Making Sense of the NBA Salary Cap

In the NBA, there are many ways to get creative and maximize the talent you put on a roster. The NBA has a salary cap but it is flexible. For example, the cap for this season is $70 million. Now, you don’t need to spend all of that. You, at minimum, need to spend $63 million. That $63 million represents the league minimum (90%) of the cap in which a team can spend. Should a team choose not to, (cough) the Philadelphia 76ers (cough), they’ll have to send a check to the NBA at season’s end for the and money

There are ways to however go over the salary cap. Let’s say you finish a season with a team payroll of $70 million, right at the cap. Now you have 2 players whose contracts are expiring and are looking to increase the amount they make on a yearly basis. Provided you contain their bird rights, you have the opportunity to bring them back and go over the salary cap. Teams that are under the cap are given a mid-level exception. This allows teams to sign a player for $5 million annually for 4 years and take them over the cap. Teams already over the cap are given a mini mid-level exception valued at 3 years and $3 million per year. Teams are also still allowed to draft players and sign them if already over the cap. Once over the cap, the only way to bring players onto the roster is through mid-level/mini mid-level, the draft, or signing players to the veteran’s minimum which is approximately $1.3 million.

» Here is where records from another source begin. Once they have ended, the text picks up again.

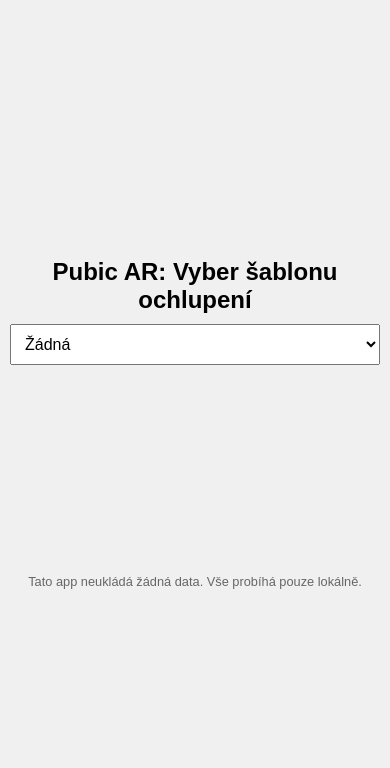
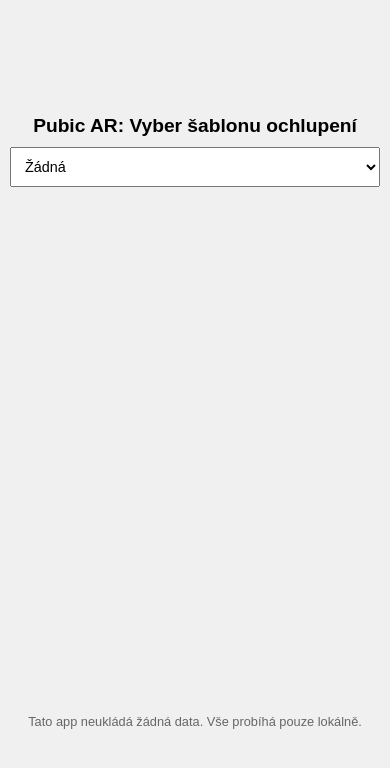
Before and after one commit to Martyparty1988/Oholbuchtu, a plain HTML site: page index.html in a window 390 px wide. Drawn offline with Linux system fonts and the light colour scheme; a script that the page names is missing.

Commit message:
Update styles.css

```diff
--- a/styles.css
+++ b/styles.css
@@ -7,12 +7,18 @@ body {
     justify-content: center;
     align-items: center;
     height: 100vh;
+    overflow: hidden; /* Pro full-screen na mobile */
 }
 
 .container {
     text-align: center;
     max-width: 100%;
     padding: 10px;
+    width: 100%;
+    height: 100%;
+    display: flex;
+    flex-direction: column;
+    justify-content: center;
 }
 
 h1 {
@@ -25,18 +31,21 @@ select {
     padding: 10px;
     margin-bottom: 10px;
     font-size: 1em;
+    touch-action: manipulation; /* Touch-friendly */
 }
 
 .video-container {
     position: relative;
     width: 100%;
-    max-width: 400px;
+    flex-grow: 1;
+    max-height: 70vh;
     margin: 0 auto;
 }
 
 #video {
     width: 100%;
-    height: auto;
+    height: 100%;
+    object-fit: cover;
     transform: scaleX(-1); /* Zrcadlení pro přirozený pohled */
 }
 
@@ -55,7 +64,19 @@ select {
     margin-top: 10px;
 }
 
-/* Pro PWA instalaci */
+/* Media queries pro mobil */
+@media (max-width: 600px) {
+    h1 {
+        font-size: 1.2em;
+    }
+    select {
+        font-size: 0.9em;
+    }
+    .video-container {
+        max-height: 60vh;
+    }
+}
+
 @media (prefers-color-scheme: dark) {
     body {
         background-color: #333;
```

There is a catch for going over. For every dollar over the salary cap, teams are penalized approximately three times the amount over. In 2013-2014, the Brooklyn Nets were all in having brought in Paul Pierce, Kevin Garnett and Jason Terry to add to the expensive core of Deron Williams, Joe Johnson and Brook Lopez. With the salary cap that season set at approximately $71 million, the Nets had exceeded the cap with a team payroll just north of $100 million. That meant because they were over by about $30 million, they would have to pay the penalty. Some teams are willing to do this if one, ownership signs off on it, and 2, the front office believes this team has what it takes to win it all. The Nets luxury tax bill was somewhere around $80 million which ultimately meant that the Nets roster that year cost them $180+ million.

Next summer, the NBA salary cap is set to skyrocket due to a lucrative television deal. I have no doubt that all of this will become even more confusing than it already is. We’ll just have to wait and see what kind of new rules, regulations and restrictions the NBA can come up with.